→ **Source material**
⁂

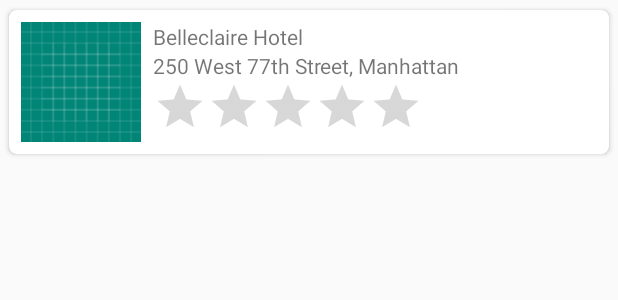
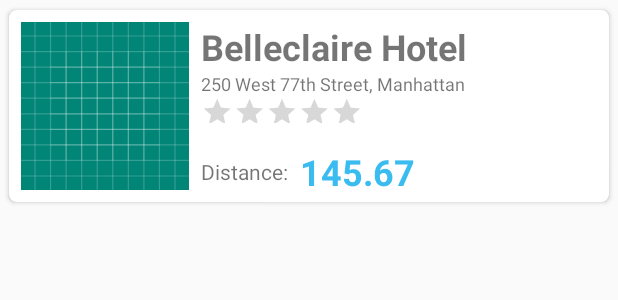
Before and after one commit to LizonkaElizaveta/Kotlin-Retrofit-AndroidArchitectureComponents, an Android app: the layout list_view_item.xml on its own in the app's theme, with its tools: preview values and no code run, on a phone screen of 412 x 824 dp. Shown: the top 300 px of the screen. Run offline under Robolectric (Android 15) with nearby library versions, the phone set to English and light mode, and no system bars.

Commit message:
update xml layout with new style

```diff
--- a/app/src/main/res/layout/fragment_description.xml
+++ b/app/src/main/res/layout/fragment_description.xml
@@ -20,23 +20,10 @@
                 android:layout_height="wrap_content"
                 android:padding="16dp">
 
-            <!--            <androidx.core.widget.ContentLoadingProgressBar-->
-            <!--                    android:id="@+id/progressBar"-->
-            <!--                    style="?android:attr/progressBarStyleLarge"-->
-            <!--                    android:layout_width="wrap_content"-->
-            <!--                    android:layout_height="wrap_content"-->
-            <!--                    android:indeterminate="true"-->
-            <!--                    android:translationZ="2dp"-->
-            <!--                    android:visibility="visible"-->
-            <!--                    app:layout_constraintBottom_toBottomOf="parent"-->
-            <!--                    app:layout_constraintEnd_toEndOf="parent"-->
-            <!--                    app:layout_constraintStart_toStartOf="parent"-->
-            <!--                    app:layout_constraintTop_toTopOf="parent" />-->
-
             <ImageView
                     android:id="@+id/imageOfHotel"
                     android:layout_width="0dp"
-                    android:layout_height="266dp"
+                    android:layout_height="270dp"
                     android:scaleType="centerCrop"
                     app:imgUrl="@{viewModel.selectedProperty.image}"
                     app:layout_constraintEnd_toEndOf="parent"
--- a/app/src/main/res/layout/list_view_item.xml
+++ b/app/src/main/res/layout/list_view_item.xml
@@ -28,8 +28,8 @@
 
                 <ImageView
                         android:id="@+id/imageOfHotel"
-                        android:layout_width="80dp"
-                        android:layout_height="80dp"
+                        android:layout_width="112dp"
+                        android:layout_height="112dp"
                         android:layout_marginStart="8dp"
                         android:layout_marginTop="8dp"
                         android:layout_marginBottom="8dp"
@@ -40,7 +40,34 @@
                         app:layout_constraintTop_toTopOf="parent"
                         tools:src="@drawable/ic_launcher_background" />
 
+
+                <TextView
+                        android:id="@+id/tv_distance"
+                        android:layout_width="wrap_content"
+                        android:layout_height="wrap_content"
+                        android:layout_marginStart="8dp"
+                        android:text="@{property.distance}"
+                        app:layout_constraintBottom_toBottomOf="parent"
+                        app:layout_constraintStart_toEndOf="@id/imageOfHotel"
+                        app:layout_constraintTop_toBottomOf="@id/layout"
+                        tools:text="@string/distance" />
+
+                <TextView
+                        android:id="@+id/distanceOfHotel"
+                        android:layout_width="wrap_content"
+                        android:layout_height="wrap_content"
+                        android:layout_marginStart="8dp"
+                        android:text="@{property.distance}"
+                        android:textColor="@color/colorPrimary"
+                        android:textSize="24sp"
+                        android:textStyle="bold"
+                        app:layout_constraintBottom_toBottomOf="parent"
+                        app:layout_constraintStart_toEndOf="@id/tv_distance"
+                        app:layout_constraintTop_toBottomOf="@id/layout"
+                        tools:text="@string/distanceOfHotel" />
+
                 <LinearLayout
+                        android:id="@+id/layout"
                         android:layout_width="wrap_content"
                         android:layout_height="wrap_content"
                         android:layout_marginStart="8dp"
@@ -52,26 +79,30 @@
                             android:id="@+id/nameOfHotel"
                             android:layout_width="wrap_content"
                             android:layout_height="wrap_content"
-                            android:maxLines="2"
                             android:text="@{property.name}"
+                            android:textSize="24sp"
+                            android:textStyle="bold"
                             tools:text="@string/nameOfHotel" />
 
                     <TextView
                             android:id="@+id/addressOfHotel"
                             android:layout_width="wrap_content"
                             android:layout_height="wrap_content"
-                            android:maxLines="2"
                             android:text="@{property.address}"
+                            android:textSize="12sp"
                             tools:text="@string/addressOfHotel" />
 
                     <RatingBar
                             android:id="@+id/starsOfHotel"
                             style="?android:attr/ratingBarStyleIndicator"
                             android:layout_width="wrap_content"
-                            android:layout_height="wrap_content"
-                            android:rating="@{property.stars}" />
+                            android:layout_height="30dp"
+                            android:rating="@{property.stars}"
+                            android:scaleX="0.6"
+                            android:scaleY="0.6"
+                            android:transformPivotX="0dp" />
+                </LinearLayout>
 
-                </LinearLayout>
             </androidx.constraintlayout.widget.ConstraintLayout>
         </androidx.cardview.widget.CardView>
     </LinearLayout>
--- a/app/src/main/res/values/colors.xml
+++ b/app/src/main/res/values/colors.xml
@@ -1,7 +1,7 @@
 <?xml version="1.0" encoding="utf-8"?>
 <resources>
-    <color name="colorPrimary">#008577</color>
+    <color name="colorPrimary">#3ABCF1</color>
     <color name="colorPrimaryDark">#00574B</color>
-    <color name="colorAccent">#D81B60</color>
+    <color name="colorAccent">#febb03</color>
     <color name="colorBlack">#000000</color>
 </resources>
```
Also changed, not shown: 6 other files.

⁂

Scan the material above for the string "with". Return each line where it occurs.

Before and after one commit to LizonkaElizaveta/Kotlin-Retrofit-AndroidArchitectureComponents, an Android app: the layout list_view_item.xml on its own in the app's theme, with its tools: preview values and no code run, on a phone screen of 412 x 824 dp. Shown: the top 300 px of the screen. Run offline under Robolectric (Android 15) with nearby library versions, the phone set to English and light mode, and no system bars.
update xml layout with new style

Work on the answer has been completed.